Feature

Out of Bounds

Colorado escape: The backcountry hut trip.

November 2013

I’ve been spoiled by the deluxe huts of the Alps, where multicourse meals and fine wine await even if you have to jump crevasses and scale ladders to reach the dinner table. By comparison, the typical Colorado ski hut can seem a bit…rustic. Yet when two friends and I skied up to the two-year-old OPUS (Ophir Pass Ultimate Ski) Hut deep in the rugged San Juan Mountains in early April, our packs were the lightest we’d ever carried this side of the Atlantic. That’s because OPUS owner Bob Kingsley has imported European amenities to the hut he built half a mile east of Ophir Pass.

When we arrived after several hours of easy skinning, Kingsley greeted us at the door and pointed out hut slippers, indoor bathrooms with running water, and cozy bunkrooms, then ushered us into the dining room for homemade barley soup—much-needed warmth and carbs after the chilly ski in. This hotel in the woods even comes with warm blankets and pillows so you don’t need to lug in a sleeping bag.
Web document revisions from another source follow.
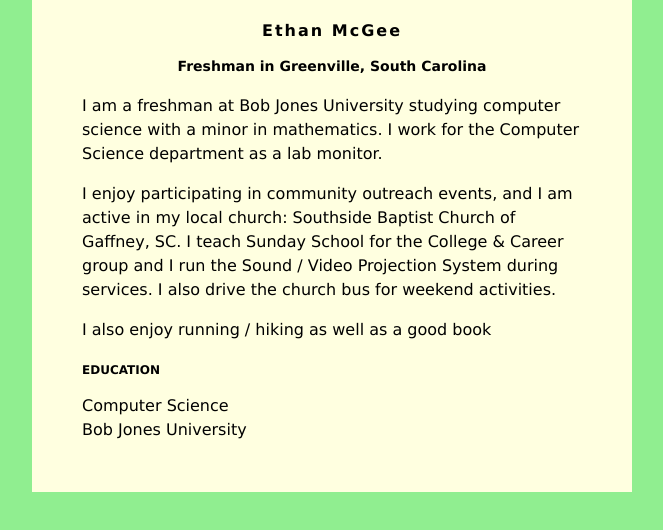
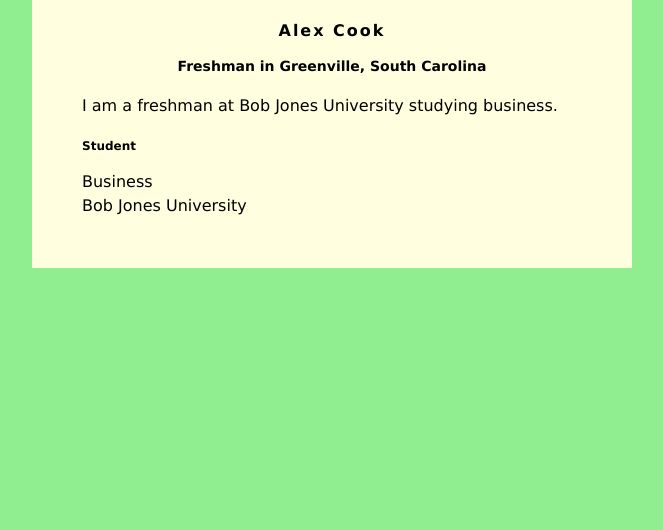
Before and after one commit to acook943/acook943.github.io, a plain HTML site: page index.html in a window 1280 px wide. Shown: the whole page, without its empty margins (308-971 px from the left). Drawn offline with Linux system fonts and the light colour scheme.

Commit message:
Update index.html

```diff
--- a/index.html
+++ b/index.html
@@ -30,19 +30,13 @@
 </head>
 <body>
     <div id="content">
-        <h1>Ethan McGee</h1>
+        <h1>Alex Cook</h1>
         <h2>Freshman in Greenville, South Carolina</h2>
 
-         <p>I am a freshman at Bob Jones University studying computer science with a minor in mathematics. I work for the Computer Science department as a lab monitor.</p>
-         <p>
-            I enjoy participating in community outreach events, and I am active in my local church: Southside Baptist Church of Gaffney, SC.  I teach Sunday School for the College &amp; Career group and I run the Sound / Video Projection System during services.  I also drive the church bus for weekend activities.
-         </p>
-         <p>
-            I also enjoy running / hiking as well as a good book
-         </p>
+         <p>I am a freshman at Bob Jones University studying business.</p>
 
-        <h3>EDUCATION</h3>
-        Computer Science<br>
+        <h3>Student</h3>
+        Business<br>
         Bob Jones University
     </div>
 
```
For an extra charge, Kingsley and his staff will prepare your meals, including bread baked in the wood cookstove (with a full-size oven), a hearty dinner, and a full breakfast with brewed coffee. All the fuel you need to pack is lunch fare and cocktails. (You can opt to cook your own meals, but your pack will be that much heavier.)

Despite a relatively short, 3.5-mile approach, OPUS’ location at 11,765 feet is higher than most Colorado huts. What that means for outdoor enthusiasts: out-the-door access to terrain most skiers can reach only by helicopter. My crew still had some energy after our midday bowl of soup, so we headed out for late-afternoon turns on Piper Charlie, a broad chute directly above the hut. The next day, Kingsley guided us to a 1,600-foot drop into Paradise Valley (equivalent to an easier black diamond run), and then we toured up the valley to frozen tarns glistening below 13,380-foot South Lookout Peak. New snow had begun falling, and by that afternoon several inches had built the base for a creamy powder run behind the hut.

Since OPUS opened in 2011, February has been the busiest month, but Kingsley says the best skiing is often found in April, when snow stability improves and sunny slopes yield harvests of fun-to-schuss corn. We didn’t get any kernels, but by day three the storm had dropped more than eight inches of snow, and Kingsley led us to one more steep stash before we had to pick up our featherweight packs and glide back out to the car. —Dougald MacDonald
_____

IF YOU GO

OPUS Hut

Setup: OPUS sleeps 16. There is a dining room and two indoor bathrooms on the main floor; two private (three-bunk) bedrooms downstairs; and two five-bunk bedrooms upstairs.

Hut-Specific Pack List: Sheets or sleeping bag liners for bunks and a bathing suit for the sauna.

To-Do List: Seeking out the best—and safest—backcountry powder stashes (we recommend guided tours from Bob Kingsley, at $150–$325 per person depending on group size).

Getting There: You can approach OPUS from the west (Ophir/Telluride) or east (Ouray/Silverton); most Front Rangers choose the latter because it’s 45 minutes closer to home. Take U.S. 285 south to U.S. 50 west to Montrose, then head south on Highway 550. The trailhead is about halfway between Red Mountain Pass and Silverton, at the start of Ophir Pass Road.

Book It: $35/person/night (private rooms vary), $35/person/day
for meals; 970-708-0092, opushut.com

 

Pages